Former Vancouver hotel to be converted to 65 units for homeless people by the fall

The former Days Inn on Kingsway will be ready to house people in November

B.C. Court of Appeal in Vancouver. (File photo: Tom Zytaruk)
Murder conviction upheld in case where Surrey mom was stabbed in front of her kids

Jury in 2017 found Tanpreet Kaur Athwal, aka Sonia Kaur Gill, guilty of first-degree murder in 2007 death of Amanpreet Bahia, 33

Det. Sgt. Jim Callender. (Hamilton Police Service screenshot)
B.C. man dead, woman seriously injured after shooting in Hamilton, Ont.

The man was in the process of moving to the greater Toronto area, police say

Cannabis bought in British Columbia (Ashley Wadhwani/Black Press Media)
Is it time to start thinking about greener ways to package cannabis?

Packaging suppliers are still figuring eco-friendly and affordable packaging options that fit the mandates of Cannabis Regulations

(Black Press file photo)
Child in critical condition, homicide investigators probe incident near Agassiz

The child was transported to hospital but is not expected to survive

A GoFundMe campaign for Riley Stevens and his family has raised more than $5,700 since launching last week. (Contributed photo)
White Rock mom of sick tot ‘totally blown away’ by donations, offers help

GoFundMe campaign to help family of Riley Stevens crests $5,700

Sewage plant in Lower Mainland, operated by Metro Vancouver. (Metro Vancouver screenshot)
‘Poop tracker’ launches as researchers test Lower Mainland sewage water for COVID-19

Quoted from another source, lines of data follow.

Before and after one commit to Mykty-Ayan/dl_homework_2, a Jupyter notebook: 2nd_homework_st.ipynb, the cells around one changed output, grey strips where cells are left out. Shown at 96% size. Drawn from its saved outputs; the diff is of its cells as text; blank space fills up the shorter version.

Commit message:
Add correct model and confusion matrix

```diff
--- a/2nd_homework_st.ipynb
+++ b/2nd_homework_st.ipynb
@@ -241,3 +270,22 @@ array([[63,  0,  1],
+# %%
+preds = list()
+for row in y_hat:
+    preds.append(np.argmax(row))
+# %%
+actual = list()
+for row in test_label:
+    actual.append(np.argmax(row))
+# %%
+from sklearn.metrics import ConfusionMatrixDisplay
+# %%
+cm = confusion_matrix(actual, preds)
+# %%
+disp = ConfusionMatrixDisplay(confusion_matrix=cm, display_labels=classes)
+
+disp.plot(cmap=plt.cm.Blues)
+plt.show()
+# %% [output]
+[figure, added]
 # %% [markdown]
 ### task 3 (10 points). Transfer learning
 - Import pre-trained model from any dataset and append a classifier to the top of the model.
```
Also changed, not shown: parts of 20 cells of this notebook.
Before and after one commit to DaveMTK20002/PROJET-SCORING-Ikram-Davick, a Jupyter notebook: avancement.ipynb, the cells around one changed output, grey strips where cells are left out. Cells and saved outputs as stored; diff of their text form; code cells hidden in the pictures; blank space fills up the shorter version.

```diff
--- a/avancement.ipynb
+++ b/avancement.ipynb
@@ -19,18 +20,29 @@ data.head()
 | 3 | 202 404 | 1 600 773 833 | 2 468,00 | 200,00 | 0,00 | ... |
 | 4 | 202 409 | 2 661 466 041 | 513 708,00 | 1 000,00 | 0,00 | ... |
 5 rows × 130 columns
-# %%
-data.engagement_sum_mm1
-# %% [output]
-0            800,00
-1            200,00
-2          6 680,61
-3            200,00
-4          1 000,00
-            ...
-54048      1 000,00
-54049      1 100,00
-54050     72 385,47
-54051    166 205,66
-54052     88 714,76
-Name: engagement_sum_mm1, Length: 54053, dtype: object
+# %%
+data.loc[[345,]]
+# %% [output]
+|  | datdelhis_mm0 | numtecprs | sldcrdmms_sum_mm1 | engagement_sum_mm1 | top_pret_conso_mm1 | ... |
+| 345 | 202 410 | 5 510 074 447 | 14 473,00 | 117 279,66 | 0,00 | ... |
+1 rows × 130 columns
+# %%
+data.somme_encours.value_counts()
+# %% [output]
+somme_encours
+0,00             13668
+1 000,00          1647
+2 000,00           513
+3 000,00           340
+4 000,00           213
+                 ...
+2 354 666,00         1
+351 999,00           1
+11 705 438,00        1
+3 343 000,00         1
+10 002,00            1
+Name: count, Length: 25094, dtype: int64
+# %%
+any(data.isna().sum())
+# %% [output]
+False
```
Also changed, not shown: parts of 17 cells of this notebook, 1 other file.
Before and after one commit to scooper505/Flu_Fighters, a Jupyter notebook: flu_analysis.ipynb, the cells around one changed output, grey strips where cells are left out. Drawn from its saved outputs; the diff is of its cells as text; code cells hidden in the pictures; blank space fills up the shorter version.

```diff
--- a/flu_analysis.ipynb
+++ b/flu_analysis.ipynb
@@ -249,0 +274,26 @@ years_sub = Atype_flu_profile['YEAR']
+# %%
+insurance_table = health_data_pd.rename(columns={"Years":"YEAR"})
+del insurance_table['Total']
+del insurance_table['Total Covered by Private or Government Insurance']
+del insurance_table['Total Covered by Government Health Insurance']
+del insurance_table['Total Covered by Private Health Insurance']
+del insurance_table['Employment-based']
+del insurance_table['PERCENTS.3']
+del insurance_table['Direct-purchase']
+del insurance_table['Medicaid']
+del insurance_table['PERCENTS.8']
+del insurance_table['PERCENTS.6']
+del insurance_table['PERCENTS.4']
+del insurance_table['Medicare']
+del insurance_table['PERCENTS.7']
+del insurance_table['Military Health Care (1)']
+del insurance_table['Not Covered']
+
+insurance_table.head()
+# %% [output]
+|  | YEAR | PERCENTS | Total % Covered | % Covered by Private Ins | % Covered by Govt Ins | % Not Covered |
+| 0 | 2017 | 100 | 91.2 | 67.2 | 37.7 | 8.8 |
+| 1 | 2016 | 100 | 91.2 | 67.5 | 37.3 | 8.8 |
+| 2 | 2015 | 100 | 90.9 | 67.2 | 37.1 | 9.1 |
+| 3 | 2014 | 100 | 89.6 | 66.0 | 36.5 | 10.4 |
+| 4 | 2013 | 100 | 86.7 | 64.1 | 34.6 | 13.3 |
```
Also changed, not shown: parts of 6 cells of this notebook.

‘Studying the virus in wastewater allows researchers to look at an entire population…’

Most Read